Poor dental care is linked to ill health. More specifically, it’s linked to dreaded heart disease. We know this and you know this, yet way too many of us assume that all we need to do to maintain good teeth health is brush our little white peckers twice a day. While this is good, it’s just not good enough. And if this is the best response you’ve got to dental care, then your best won’t do.
You see, while you’re brushing your teeth and loving life, you could easily be making a few fundamental mistakes which, in the long term, could lead to heart disease. We’re not trying to put the willies up you, but in all seriousness, we could all improve the way we brush our teeth – and at the same time improve our lives.
You’ve Gotta Brush At The Right Time
Edmond R. Hewlett, D.D.S, professor of UCLA School of Dentistry, says that our toothbrush “should be the last thing your teeth touch at night.”
Meaning, that piece of chocolate is NOT the last thing they should be touching.
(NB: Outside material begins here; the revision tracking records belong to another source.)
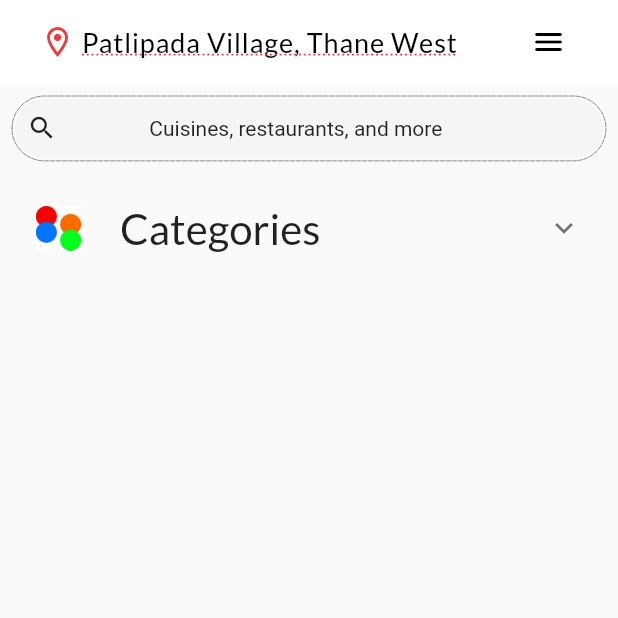
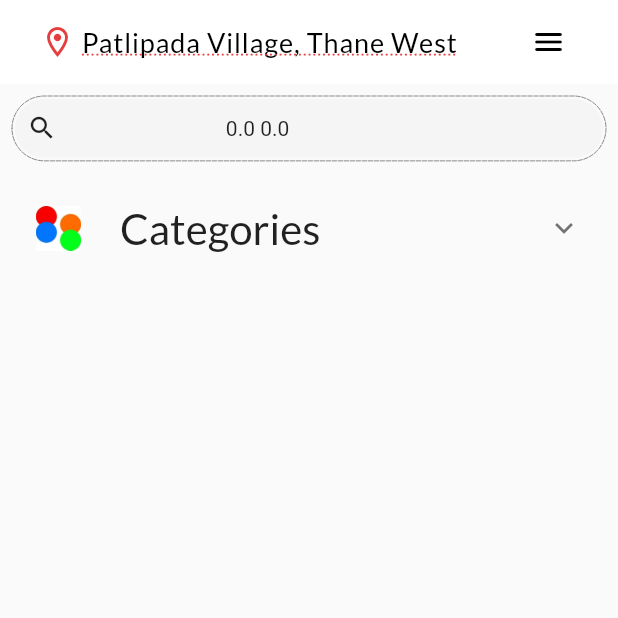
Before and after one commit to YadavGulshan/cuisine_app, a Flutter app: the screen it shows after launch, after a tap on "Categories", on a phone screen of 412 x 824 dp, the top half of it. Run offline on Flutter 3.47's test engine with Material 2 defaults, Android fonts, the phone set to English and light mode, and no system bars; drawn by our look-alikes of dotted_border; our stand-ins replace geolocator, google_fonts; missing offline and left inert: geocoder; network calls fail.

Commit message:
implemented glocation

```diff
--- a/lib/homepage.dart
+++ b/lib/homepage.dart
@@ -5,8 +5,15 @@ import 'package:flutter/material.dart';
 import 'package:google_fonts/google_fonts.dart';
 
 class Homepage extends StatefulWidget {
-  const Homepage({Key? key}) : super(key: key);
-
+  const Homepage({
+    Key? key,
+    required this.longitude,
+    required this.latitude,
+    required this.address,
+  }) : super(key: key);
+  final String longitude;
+  final String latitude;
+  final String address;
   @override
   State<Homepage> createState() => _HomepageState();
 }
@@ -14,6 +21,8 @@ class Homepage extends StatefulWidget {
 class _HomepageState extends State<Homepage> {
   @override
   Widget build(BuildContext context) {
+    var long = widget.longitude;
+    var lat = widget.latitude;
     var screenHeight = MediaQuery.of(context).size.height;
     var screenWidth = MediaQuery.of(context).size.width;
     return Scaffold(
@@ -46,7 +55,7 @@ class _HomepageState extends State<Homepage> {
                         ),
                         child: Row(
                           mainAxisAlignment: MainAxisAlignment.spaceAround,
-                          children: const [
+                          children: [
                             Padding(
                               padding: EdgeInsets.all(8.0),
                               child: Icon(
@@ -55,7 +64,8 @@ class _HomepageState extends State<Homepage> {
                               ),
                             ),
                             Spacer(),
-                            Text("Cuisines, restaurants, and more"),
+                            // Text("Cuisines, restaurants, and more"),
+                            Text("$long $lat"),
                             Spacer(),
                             Spacer(),
                           ],
--- a/lib/main.dart
+++ b/lib/main.dart
@@ -1,4 +1,4 @@
-import 'package:cuisine_app/homepage.dart';
+import 'package:cuisine_app/services/geolocation.dart';
 import 'package:flutter/material.dart';
 import 'package:google_fonts/google_fonts.dart';
 
@@ -15,11 +15,11 @@ class MyApp extends StatelessWidget {
         title: 'Flutter Demo',
         theme: ThemeData(
           primarySwatch: Colors.blue,
-        appBarTheme: AppBarTheme(color: Colors.white),
+          appBarTheme: const AppBarTheme(color: Colors.white),
           primaryTextTheme: GoogleFonts.latoTextTheme(),
           // brightness: Brightness.dark,
         ),
-      home: const Homepage(),
-    );
+        // home: const Homepage(),
+        home: const LocationService());
   }
 }
--- a/lib/services/geolocation.dart
+++ b/lib/services/geolocation.dart
@@ -1,5 +1,7 @@
+import 'package:cuisine_app/homepage.dart';
 import 'package:flutter/material.dart';
 import 'package:geolocator/geolocator.dart';
+import 'package:geocoder/geocoder.dart';
 
 class LocationService extends StatefulWidget {
   const LocationService({Key? key}) : super(key: key);
@@ -9,38 +11,65 @@ class LocationService extends StatefulWidget {
 }
 
 class LocationServiceState extends State<LocationService> {
-  final longitude = "";
-  final latitude = "";
-  Future getCurrenLocation() async {
+  double longitude = 0.0;
+  double latitude = 0.0;
+  var address;
+  var statusCode;
+  void getCurrenLocation() async {
     bool serviceEnabled = await Geolocator.isLocationServiceEnabled();
     LocationPermission permission = await Geolocator.checkPermission();
 
     if (!serviceEnabled) {
-      // Location services are not enabled don't continue
-      // accessing the position and request users of the
-      // App to enable the location services.
+      // Service is disabled.
       await Geolocator.openLocationSettings();
-      // Checking again if user grants the permission
+
+      // Check again to see if the user enabled the service.
       serviceEnabled = await Geolocator.isLocationServiceEnabled();
 
-      if (!serviceEnabled) {
-        return Future.error("User location service is not enabled");
-      }
+      // If still service is disabled, show an error message.
+      // if (!serviceEnabled) {
+      //   return 403;
+      // }
     }
+
+    // Check if the location service is enabled.
     if (permission == LocationPermission.denied) {
-      // Ask for permission
+      // Ask for permission again.
       permission = await Geolocator.requestPermission();
-    } else {
-      // Throw another method to user. i.e. provide location manually.
-      await Geolocator.openAppSettings();
-      await Geolocator.openLocationSettings();
+
+      // If permission is denied, return 403
+      // if (permission == LocationPermission.denied) {
+      //   return 403;
+      // }
     }
+
     // Get location
-    return await Geolocator.getCurrentPosition();
+    var postition = await Geolocator.getCurrentPosition(
+        desiredAccuracy: LocationAccuracy.bestForNavigation);
+
+    // Set the lon and lat
+    setState(() {
+      longitude = postition.longitude;
+      latitude = postition.latitude;
+      final coordinates = Coordinates(longitude, latitude);
+      address = Geocoder.local.findAddressesFromCoordinates(coordinates);
+    });
+
+    // return 200;
+  }
+
+  @override
+  void initState() {
+    super.initState();
+    getCurrenLocation();
   }
 
   @override
   Widget build(BuildContext context) {
-    return Container();
+    return Homepage(
+      latitude: latitude.toString(),
+      longitude: longitude.toString(),
+      address: address.toString(),
+    );
   }
 }
```
Also changed, not shown: pubspec.yaml (+1 -6 lines), pubspec.lock, 131 other files. Lines whose indentation alone changed are shown as unchanged.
If you snack before bedtime, you’re basically enhancing your chance of developing cavities because food remains lodged in between teeth.
You should always brush in the morning too, and aim to brush twice a day.
You Need The Right Toothbrush
If you’ve invested in the wrong toothbrush, you’re fucked.
What you need is a soft bristle toothbrush that is able to dive underneath your gum tissue and tear away all the nasty plaque that has been cowering, hidden from view, ready to spread disease. Got you, boy!
You Need To Take A Long, Hard Look At Your Technique
Straight strokes are okay, but straight strokes alone? That just won’t do. Your brush needs to be positioned at a 30 to 45 degree angle when you hit the gum tissue. Then you need to rotate your wrist so that it moves in a circle.
Some of us men simply either swallow or spit out the toothpaste. Because we’re men and that’s a man thing to do.
But we have to rinse if we wanna get rid of all the nastiness that we just loosened. Seriously, if you knew some of the stuff you swallowed, you’d go green.
Invest In New Brushes
It’s a common mistake to buy a new toothbrush once a year, but the ADA suggests we get a new one every 3 months. They barely cost a cent, and while new bristles are sharp and piercing it’s a good thing. When they become worn, they become smoother – but crapper.